I was also grateful I didn’t feel uncomfortable breastfeeding her. I’d read horror stories online of mothers being asked to move to the galley or, worse, hiding in the bathroom to nurse (like here, here and here). I’m not shy about whipping out a boob in public, but I’d hate to be caught in a battle over modesty and my child’s need to eat.
With this leg of our journey complete, I feel much more confident and less worried about flying with an infant next time. We avoided unstoppable meltdowns, pooplosions, ear pain and confrontations with seatmates. The next journey could be different, but I’m hopeful we continue our airborne success.
We were lucky this time. For anyone traveling with babies, I offer this advice. And good luck!
9 tips for flying with an infant
- Dress the peanut in an outfit that snaps or zips down the front. (We left Peeper in her jammies.) It will make a wardrobe change easier in the event of a blowout—and flight attendants can’t resist a cute baby in pajamas!
- Nurse or bottle feed during takeoff and landing if you can. It’ll help Baby’s ears adjust to the pressure change.
- Pack minimal carry-ons. We ended up having to take 6 pounds of luggage out of our checked suitcases to avoid a $100 excess weight fee, and schlepping the extra crap around the airport made our transitions that much more difficult. Plus it’s hard to find the one thing you need if you have to dig through a mountain of stuff.
- Manage your expectations. You won’t get to watch the in-flight movie, catch up on back issues of the New Yorker or address birth announcements. When flying with an infant, you won’t have the opportunity to do anything besides attend to the bambino. If you do have a few minutes of spare time, sleep.
- Your child’s nap and bedtime schedule are likely to be confused, especially if you’re crossing time zones. There’s no advice for this, I guess, besides don’t be surprised if your prize-winning napper goes on a sleep strike.
- Drink water. A lot of water. The dry air on planes turns your skin into a desert under the best conditions. You want to make sure you have enough fluids to make milk if you’re breastfeeding.
- Pack snacks. We were lucky enough that we could grab a bite during our layover, but if our first leg had been delayed, we wouldn’t have had that chance. I brought muffins, fruit, nuts and chips.
- Pack spare outfits for your baby, yourself and anyone else who’s traveling with you, especially if you have a spitter. We didn’t need ours but I’d rather carry around unused clean clothes than travel for hours smelling of partially digested milk.

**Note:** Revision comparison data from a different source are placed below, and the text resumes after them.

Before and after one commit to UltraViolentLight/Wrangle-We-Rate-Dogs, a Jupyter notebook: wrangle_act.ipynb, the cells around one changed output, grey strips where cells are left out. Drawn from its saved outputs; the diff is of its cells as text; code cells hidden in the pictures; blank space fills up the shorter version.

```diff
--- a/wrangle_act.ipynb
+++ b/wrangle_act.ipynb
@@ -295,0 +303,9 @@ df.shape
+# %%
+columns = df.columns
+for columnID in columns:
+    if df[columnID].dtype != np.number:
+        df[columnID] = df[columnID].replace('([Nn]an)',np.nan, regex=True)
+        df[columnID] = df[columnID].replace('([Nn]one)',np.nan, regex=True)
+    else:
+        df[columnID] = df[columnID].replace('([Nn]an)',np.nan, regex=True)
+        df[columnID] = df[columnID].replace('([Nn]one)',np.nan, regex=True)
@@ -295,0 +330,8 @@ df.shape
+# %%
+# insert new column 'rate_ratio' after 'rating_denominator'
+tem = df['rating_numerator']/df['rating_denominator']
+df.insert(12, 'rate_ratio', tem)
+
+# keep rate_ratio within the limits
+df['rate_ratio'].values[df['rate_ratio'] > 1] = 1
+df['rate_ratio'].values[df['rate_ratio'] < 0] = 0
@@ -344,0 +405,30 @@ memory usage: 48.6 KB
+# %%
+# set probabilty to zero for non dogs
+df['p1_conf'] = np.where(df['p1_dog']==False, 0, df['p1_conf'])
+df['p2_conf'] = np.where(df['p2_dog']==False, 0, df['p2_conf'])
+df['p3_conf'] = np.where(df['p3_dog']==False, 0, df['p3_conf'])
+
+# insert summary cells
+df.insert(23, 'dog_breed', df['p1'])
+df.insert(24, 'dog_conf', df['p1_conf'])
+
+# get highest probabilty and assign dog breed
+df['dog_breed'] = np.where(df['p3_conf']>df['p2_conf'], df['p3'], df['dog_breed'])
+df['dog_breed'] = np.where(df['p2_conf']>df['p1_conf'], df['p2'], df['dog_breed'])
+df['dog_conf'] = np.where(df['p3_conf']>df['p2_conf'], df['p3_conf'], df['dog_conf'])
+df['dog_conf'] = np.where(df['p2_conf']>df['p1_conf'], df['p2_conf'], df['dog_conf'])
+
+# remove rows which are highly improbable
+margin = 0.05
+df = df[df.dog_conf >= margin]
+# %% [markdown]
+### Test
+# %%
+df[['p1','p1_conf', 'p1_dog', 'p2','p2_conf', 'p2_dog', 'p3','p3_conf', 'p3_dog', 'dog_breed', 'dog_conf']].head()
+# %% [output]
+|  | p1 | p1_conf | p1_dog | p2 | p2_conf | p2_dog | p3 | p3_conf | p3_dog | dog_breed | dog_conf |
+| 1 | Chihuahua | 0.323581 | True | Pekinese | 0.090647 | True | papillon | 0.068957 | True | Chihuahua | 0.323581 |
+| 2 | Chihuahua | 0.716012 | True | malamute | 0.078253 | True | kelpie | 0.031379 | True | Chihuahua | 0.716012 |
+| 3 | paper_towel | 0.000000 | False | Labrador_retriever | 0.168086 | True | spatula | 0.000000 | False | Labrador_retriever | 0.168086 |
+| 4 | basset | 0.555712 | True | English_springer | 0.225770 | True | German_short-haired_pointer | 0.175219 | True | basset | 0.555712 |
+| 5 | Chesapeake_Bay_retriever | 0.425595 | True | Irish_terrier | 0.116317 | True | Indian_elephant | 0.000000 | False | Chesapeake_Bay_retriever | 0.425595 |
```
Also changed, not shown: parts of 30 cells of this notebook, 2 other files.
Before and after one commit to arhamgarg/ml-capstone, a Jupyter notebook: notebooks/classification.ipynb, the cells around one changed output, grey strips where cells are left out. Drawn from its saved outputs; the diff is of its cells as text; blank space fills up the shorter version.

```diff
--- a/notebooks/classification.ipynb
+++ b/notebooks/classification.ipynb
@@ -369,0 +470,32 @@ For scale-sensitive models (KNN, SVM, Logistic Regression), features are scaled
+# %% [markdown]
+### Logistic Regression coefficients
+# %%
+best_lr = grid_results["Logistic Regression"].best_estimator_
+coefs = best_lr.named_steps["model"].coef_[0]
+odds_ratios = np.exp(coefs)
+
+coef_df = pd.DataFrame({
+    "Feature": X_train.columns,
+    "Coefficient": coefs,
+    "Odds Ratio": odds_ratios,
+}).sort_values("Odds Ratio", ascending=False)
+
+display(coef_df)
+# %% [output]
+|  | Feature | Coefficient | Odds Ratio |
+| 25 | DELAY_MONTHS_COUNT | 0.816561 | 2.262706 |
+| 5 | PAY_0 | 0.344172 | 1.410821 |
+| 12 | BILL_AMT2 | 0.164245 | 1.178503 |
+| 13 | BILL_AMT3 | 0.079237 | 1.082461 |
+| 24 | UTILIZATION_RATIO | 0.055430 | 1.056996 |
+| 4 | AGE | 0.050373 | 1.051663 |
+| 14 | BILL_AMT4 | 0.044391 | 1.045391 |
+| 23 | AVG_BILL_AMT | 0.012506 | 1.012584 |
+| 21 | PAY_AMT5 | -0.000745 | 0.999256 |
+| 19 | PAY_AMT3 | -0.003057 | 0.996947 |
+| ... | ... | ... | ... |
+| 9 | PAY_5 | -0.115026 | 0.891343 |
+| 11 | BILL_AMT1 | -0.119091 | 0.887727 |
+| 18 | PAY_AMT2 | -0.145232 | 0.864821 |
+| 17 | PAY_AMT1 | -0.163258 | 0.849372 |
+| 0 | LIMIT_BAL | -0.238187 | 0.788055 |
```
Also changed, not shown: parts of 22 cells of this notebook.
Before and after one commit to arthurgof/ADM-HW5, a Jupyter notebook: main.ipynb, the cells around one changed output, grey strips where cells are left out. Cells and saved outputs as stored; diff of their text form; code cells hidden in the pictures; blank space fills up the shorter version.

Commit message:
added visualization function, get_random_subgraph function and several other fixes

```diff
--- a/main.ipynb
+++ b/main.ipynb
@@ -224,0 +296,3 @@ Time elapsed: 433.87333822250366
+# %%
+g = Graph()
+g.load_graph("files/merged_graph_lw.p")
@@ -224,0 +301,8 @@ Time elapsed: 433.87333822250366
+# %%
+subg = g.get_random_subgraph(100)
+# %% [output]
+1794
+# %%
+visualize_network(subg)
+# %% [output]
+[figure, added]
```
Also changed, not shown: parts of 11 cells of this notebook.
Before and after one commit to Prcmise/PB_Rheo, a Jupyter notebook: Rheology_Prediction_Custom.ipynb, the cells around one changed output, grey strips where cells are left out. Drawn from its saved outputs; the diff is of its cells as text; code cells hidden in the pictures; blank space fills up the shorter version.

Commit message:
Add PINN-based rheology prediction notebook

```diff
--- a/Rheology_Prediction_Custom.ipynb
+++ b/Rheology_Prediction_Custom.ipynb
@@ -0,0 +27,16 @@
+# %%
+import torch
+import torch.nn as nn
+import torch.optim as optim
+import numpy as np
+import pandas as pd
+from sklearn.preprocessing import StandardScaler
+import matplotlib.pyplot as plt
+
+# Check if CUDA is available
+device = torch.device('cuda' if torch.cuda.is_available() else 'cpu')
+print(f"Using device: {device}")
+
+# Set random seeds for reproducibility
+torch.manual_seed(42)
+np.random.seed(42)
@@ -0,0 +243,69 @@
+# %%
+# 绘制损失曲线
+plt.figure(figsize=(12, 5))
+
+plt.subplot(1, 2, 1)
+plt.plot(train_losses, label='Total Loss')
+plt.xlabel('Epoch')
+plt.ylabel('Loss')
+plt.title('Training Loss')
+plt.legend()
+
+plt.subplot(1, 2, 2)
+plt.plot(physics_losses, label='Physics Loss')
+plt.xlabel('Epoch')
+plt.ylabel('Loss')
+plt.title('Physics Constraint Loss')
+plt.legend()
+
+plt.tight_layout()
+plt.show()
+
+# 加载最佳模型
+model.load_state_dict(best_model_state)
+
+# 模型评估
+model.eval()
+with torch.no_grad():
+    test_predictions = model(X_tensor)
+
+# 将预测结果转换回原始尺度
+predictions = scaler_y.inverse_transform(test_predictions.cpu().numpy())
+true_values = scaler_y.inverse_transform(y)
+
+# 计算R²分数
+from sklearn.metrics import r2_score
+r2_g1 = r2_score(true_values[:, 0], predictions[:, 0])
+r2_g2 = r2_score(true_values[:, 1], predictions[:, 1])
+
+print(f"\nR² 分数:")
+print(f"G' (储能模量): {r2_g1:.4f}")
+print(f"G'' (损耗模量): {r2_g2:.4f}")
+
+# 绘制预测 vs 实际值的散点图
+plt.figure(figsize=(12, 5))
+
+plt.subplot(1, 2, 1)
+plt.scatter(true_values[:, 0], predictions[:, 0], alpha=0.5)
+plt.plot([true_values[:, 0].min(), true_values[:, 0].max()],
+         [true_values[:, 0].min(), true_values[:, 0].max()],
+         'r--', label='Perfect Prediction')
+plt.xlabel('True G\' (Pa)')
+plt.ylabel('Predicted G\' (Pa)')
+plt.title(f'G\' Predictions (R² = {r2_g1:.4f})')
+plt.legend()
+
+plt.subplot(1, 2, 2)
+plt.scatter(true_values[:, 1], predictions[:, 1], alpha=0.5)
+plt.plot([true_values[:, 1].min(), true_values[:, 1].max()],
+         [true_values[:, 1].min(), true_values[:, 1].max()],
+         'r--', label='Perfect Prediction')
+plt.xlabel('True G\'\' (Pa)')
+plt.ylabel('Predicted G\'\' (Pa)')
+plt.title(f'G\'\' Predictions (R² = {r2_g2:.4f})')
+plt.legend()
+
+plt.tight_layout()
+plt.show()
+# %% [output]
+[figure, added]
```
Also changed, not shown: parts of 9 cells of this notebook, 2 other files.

- Finally, try not to worry if your baby cries. That’s what babies do sometimes. Some (childless) people will roll their eyes, but the majority of folks are understanding. Focus on what your child needs and try not to waste energy on what other passengers think.
Do you have any other tips for flying with an infant? Share your wisdom in the comments!